PITTSFIELD, Mass. — The Parks Commission is looking to strengthen the rules for both park and conservation areas.
The city recently saw large groups of youth causing mayhem in Springside Park by fighting and using air rifles. The city has added language to specifically outlaw those and BB guns to strengthen police authority to enforce the rules.
"The most changed language in here is under the enforcement," said Parks and Open Spaces Manager Jim McGrath.
McGrath said he worked with police chief, the city solicitor, and conservation agent to develop a new set of rules. Regarding weapons, firearms had been banned but language was added to read "air/Co2 rifles or BB guns not limited to; pellet guns, pellet or BB pistols, AirSoft guns, paintball guns."
Additional language was also added regarding conduct specifically adding "engaging in fighting, assaultive, threatening, tumultuous or reckless behavior" to the rules.

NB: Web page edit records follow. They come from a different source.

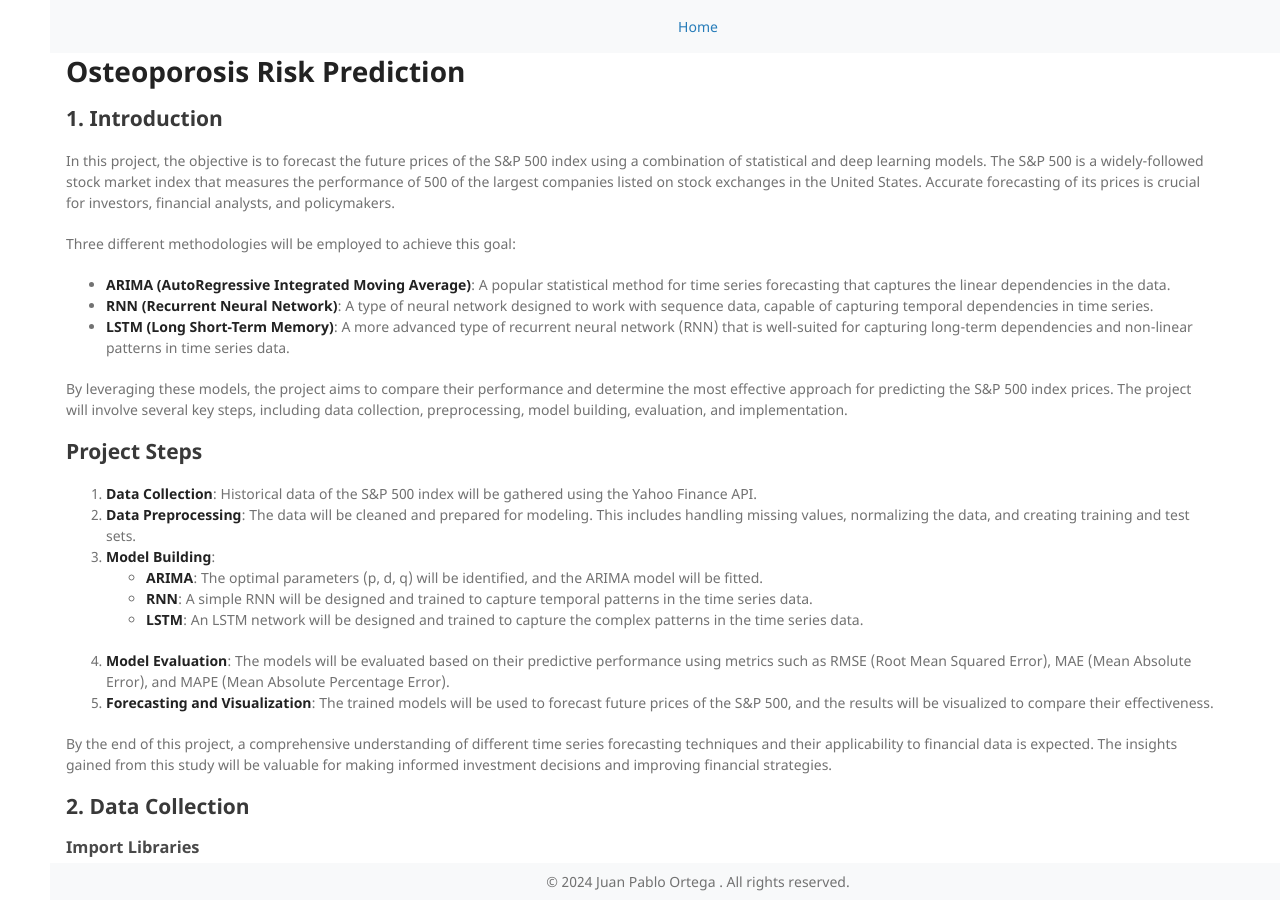
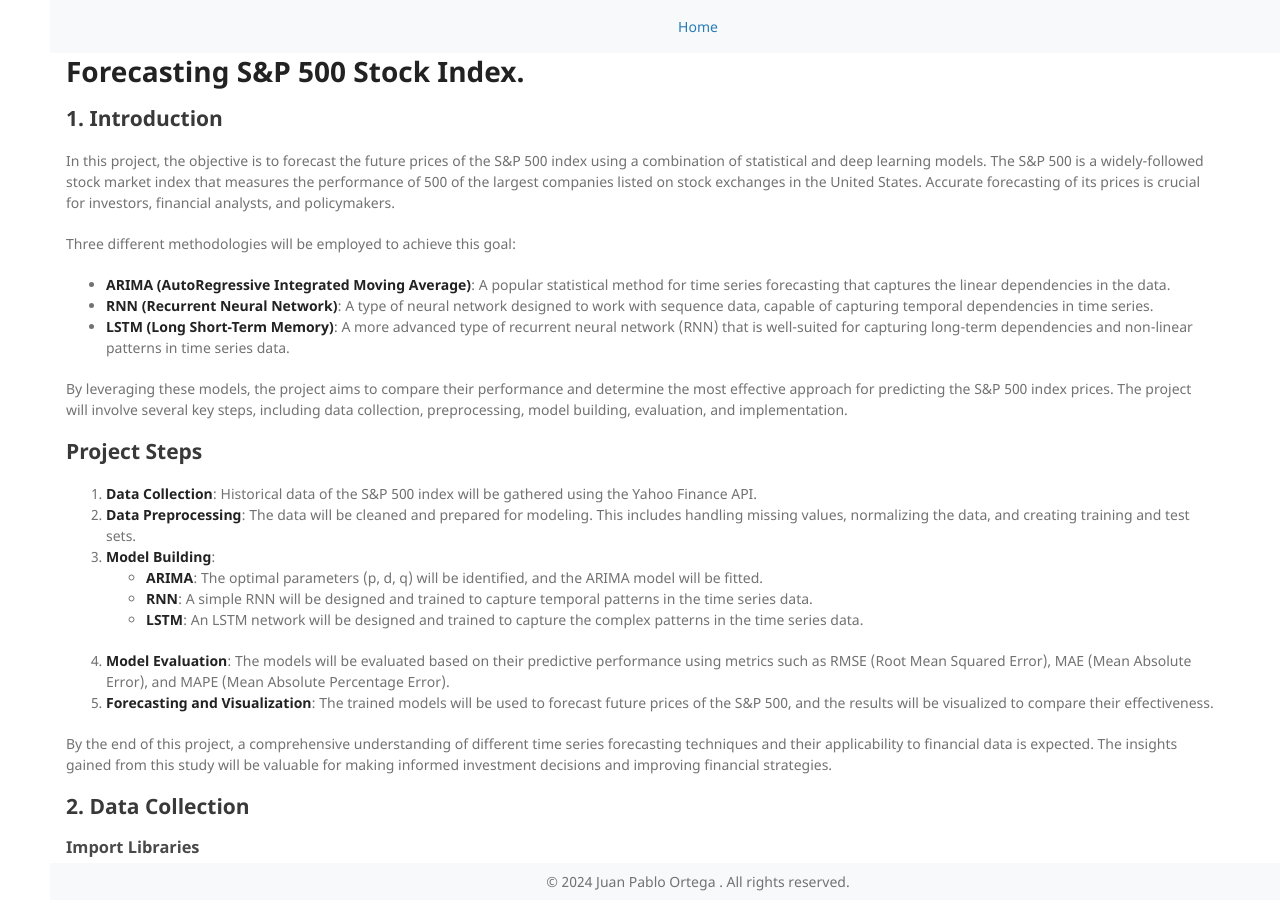
Before and after one commit to 5jpablo/5jpablo.github.io, a Jekyll site: the page built from projects/Forecasting_SP500.md, in a window 1280 px wide and 900 px high. Built offline with Jekyll 4.4.1, drawn with Linux system fonts in a browser that asks for light colours.

Commit message:
Forecasting Title

```diff
--- a/projects/Forecasting_SP500.md
+++ b/projects/Forecasting_SP500.md
@@ -1,7 +1,7 @@
 ---
 layout: post
 sidebar: false
-title: Osteoporosis Risk Prediction
+title: Forecasting S&P 500 Stock Index.
 ---
 
 ## 1. Introduction
```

The new rules also strengthen language to outlaw drones from being flown. The rules had prohibited "model airplane" and that is proposed to be changed to "radio-controlled aircraft or other unmanned aerial vehicles in areas set apart for such types of recreation."
The rules are expected to be for both parks and conservation spaces, meaning they would need to be approved by both the Conservation Commission and the Parks Commission.
The Parks Commission did question an existing rule that said "no game may be played within a city park or conservation area involving thrown or otherwise propelled objects such as balls, arrows, javelins." The Parks Commission questioned whether or not that would exclude things like tossing a Frisbee or throwing a football.
"I think the intent is objects that are thrown that could be dangerous," McGrath said but agreed the wording could be more specific on that.
The new rules won't necessarily be posted inside the parks but will be available online and in City Hall. The intent is more focused on giving the city the authority to stop certain behaviors.
"Posting rules and regulations is sometimes just another sign that folks often don't even look at. The important thing is we have them on file," McGrath said.
Violations of the rules could result in fines or being banned from the parks. The fines are outlined in state law and there is a $250 cap on those.
The Parks Commission said the new rules overall look fine but would like some time to get those couple of changes in place and to review them for any other discrepancies.
iBerkshires.com welcomes critical, respectful dialogue; please keep comments focused on the issues and not on personalities. Profanity, obscenity, racist language and harassment are not allowed. iBerkshires reserves the right to ban commenters or remove commenting on any article at any time. Concerns may be sent to email@example.com.
iBerkshires.com welcomes critical, respectful dialogue. Name-calling, personal attacks, libel, slander or foul language is not allowed. All comments are reviewed before posting and will be deleted or edited as necessary.
State Sen. Adam Hinds takes a photo of Lt. Gov. Karyn Polito at the core bore site.
BLANDFORD, Mass. — Gov. Charlie Baker, Lt. Gov. Karyn Polito, state Sen. Adam Hinds, state Rep. William "Smitty" Pignatelli, Blandford Select Board member Eric McVey and other local leaders observed a core bore drilling on Thursday afternoon to replace outdated utility poles and install broadband internet.
Blandford was awarded a Last Mile Infrastructure Grant worth $1.04 million in 2018 to deliver broadband access to residents. Following the demonstration, Baker announced $5 million supplemental funding for the Last Mile Program, which will cover roughly half the cost of connecting homeowners to newly installed networks in 21 eligible communities.
"Our administration has prioritized the Last Mile program because we recognize that access to broadband internet is critical for the success of families, businesses and communities in the 21st century economy," the governor said. "We are proud of our progress toward delivering broadband internet to every community in the commonwealth, including the progress we observed today in Blandford, and pleased to make an additional funding commitment to these communities."
The work in Blandford is being made possible by a $1.04 million Last Mile grant announced in 2018. More than 2,400 replacement utility poles will be installed as the result of these Last Mile efforts in Blandford alone and approximately 60,000 throughout all the Last Mile communities.
The international home decor company's new $5 million call center will employ upwards of 300 people in the coming months in a newly renovated section of the Clock Tower Building fully furnished, of course, with Wayfair products.
click for more
Councilors spent about half of Tuesday's meeting debating a request from the city to allow unrestricted parking on South Church Street but determined they were not ready to make such a decision.
click for more
After a brief executive session Tuesday, the Pittsfield Economic Development Authority voted to support Berkshire Kind's intent to purchase land in the business park and erect a 20,000 square foot grow facility.
click for more
Local President Robert Leary led a press conference Monday afternoon in front of the Fire Department's headquarters on Columbus Avenue to announce that the union had voted to endorse Tyer.
click for more
The branch is set to open within a couple weeks but U.S. Rep. Richard Neal and CDFI Director Jodie Harris were invited to the facility last week to learn about what the CEC will mean for the area's underserved and underbanked communities.
click for more